[Enter six men who, judging by their dress and speech, are uneducated manual laborers. Shakespeare achieves comedic effect from the manner in which they attempt to act sophisticated. Quince is a carpenter, Snug is a joiner, Bottom is a weaver, Flute is a bellows-mender, Snout is a tinker, and Starveling is a tailor.]
You were best to call them generally, man by
man, according to the scrip.
Here is the scroll of every man's name which is
thought fit through all Athens to play in our interlude
before the Duke and the Duchess on his wedding day at
First, good Peter Quince, say what the play treats on,
then read the names of the actors, and so grow to a
Marry, our play is The Most Lamentable Comedy and
Most Cruel Death of Pyramus and Thisbe.
A very good piece of work, I assure you, and a
merry. Now, good Peter Quince, call forth your actors
by the scroll. Masters, spread yourselves.
Answer as I call you. Nick Bottom, the weaver?
Ready. Name what part I am for, and proceed.
You, Nick Bottom, are set down for Pyramus.
What is Pyramus? A lover or a tyrant?
A lover, that kills himself most gallantly for love.
That will ask some tears in the true performing of
it. If I do it, let the audience look to their eyes. I will
move storms, I will condole in some measure — To the
rest. — Yet my chief humor is for a tyrant. I could play
Ercles rarely, or a part to tear a cat in, to make all split.
This was lofty. — Now name the rest of the players. — This is
Ercles' vein, a tyrant's vein; a lover is more condoling.
Francis Flute, the bellows-mender?

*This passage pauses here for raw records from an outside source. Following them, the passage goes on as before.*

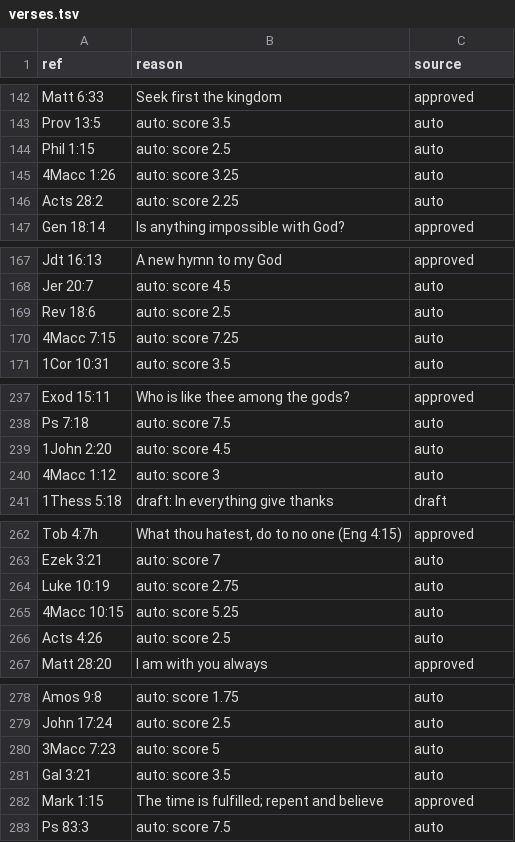
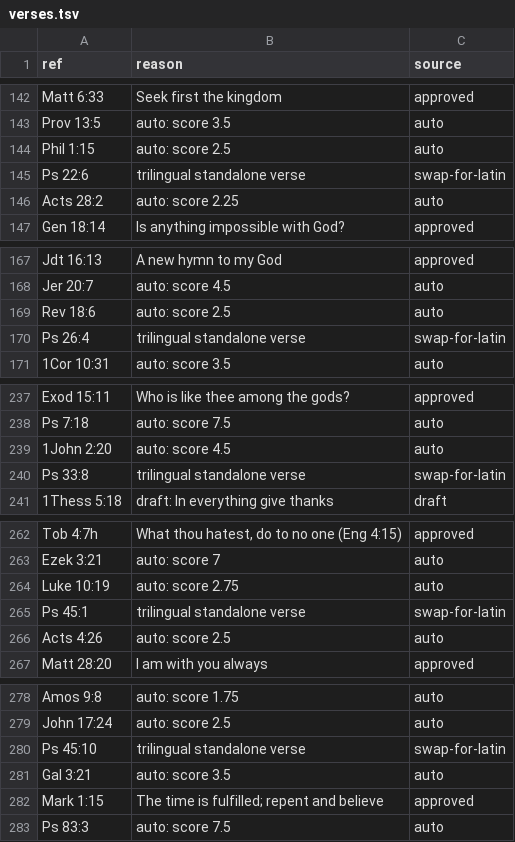
Before and after one commit to staticroostermedia-dr/septuagint-study-bible, a TSV file: build/votd/verses.tsv, drawn as a sheet; only a part is shown, gaps mark what is left out; the diff covers the shown part only.

Commit message:
Ensure all 1,830 Daily Verses have Greek, English, and Latin Vulgate text

```diff
--- a/build/votd/verses.tsv
+++ b/build/votd/verses.tsv
@@ -144,3 +144,3 @@ Prov 13:5	auto: score 3.5	auto
 Phil 1:15	auto: score 2.5	auto
-4Macc 1:26	auto: score 3.25	auto
+Ps 22:6	trilingual standalone verse	swap-for-latin
 Acts 28:2	auto: score 2.25	auto
@@ -169,3 +169,3 @@ Jer 20:7	auto: score 4.5	auto
 Rev 18:6	auto: score 2.5	auto
-4Macc 7:15	auto: score 7.25	auto
+Ps 26:4	trilingual standalone verse	swap-for-latin
 1Cor 10:31	auto: score 3.5	auto
@@ -239,3 +239,3 @@ Ps 7:18	auto: score 7.5	auto
 1John 2:20	auto: score 4.5	auto
-4Macc 1:12	auto: score 3	auto
+Ps 33:8	trilingual standalone verse	swap-for-latin
 1Thess 5:18	draft: In everything give thanks	draft
@@ -264,3 +264,3 @@ Ezek 3:21	auto: score 7	auto
 Luke 10:19	auto: score 2.75	auto
-4Macc 10:15	auto: score 5.25	auto
+Ps 45:1	trilingual standalone verse	swap-for-latin
 Acts 4:26	auto: score 2.5	auto
@@ -279,3 +279,3 @@ Amos 9:8	auto: score 1.75	auto
 John 17:24	auto: score 2.5	auto
-3Macc 7:23	auto: score 5	auto
+Ps 45:10	trilingual standalone verse	swap-for-latin
 Gal 3:21	auto: score 3.5	auto
```
Also changed, not shown: 26 added rows and 26 removed rows elsewhere in this file, 4 other files.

Flute, you must take Thisbe on you.
What is Thisbe? A wandering knight?
It is the lady that Pyramus must love.
Nay, faith, let not me play a woman. I have a
That's all one. You shall play it in a mask, and
you may speak as small as you will.
An I may hide my face, let me play Thisbe too. I'll
speak in a monstrous little voice: “Thisne,
Thisne!” — “Ah Pyramus, my lover dear! Thy Thisbe dear and lady dear!”
No, no, you must play Pyramus; and Flute, you
Robin Starveling, the tailor?
Robin Starveling, you must play Thisbe's mother.
You, Pyramus's father; myself, Thisbe's father.
Snug the joiner, you the lion's part. And I hope here is a
Have you the lion's part written? Pray you, if it be,
give it me, for I am slow of study.
You may do it extempore, for it is nothing but
Let me play the lion too. I will roar that I will do
any man's heart good to hear me. I will roar that I will
make the Duke say “Let him roar again, let him roar
An you should do it too terribly you would fright
the Duchess and the ladies that they would shriek, and
that were enough to hang us all.
That would hang us, every mother's son.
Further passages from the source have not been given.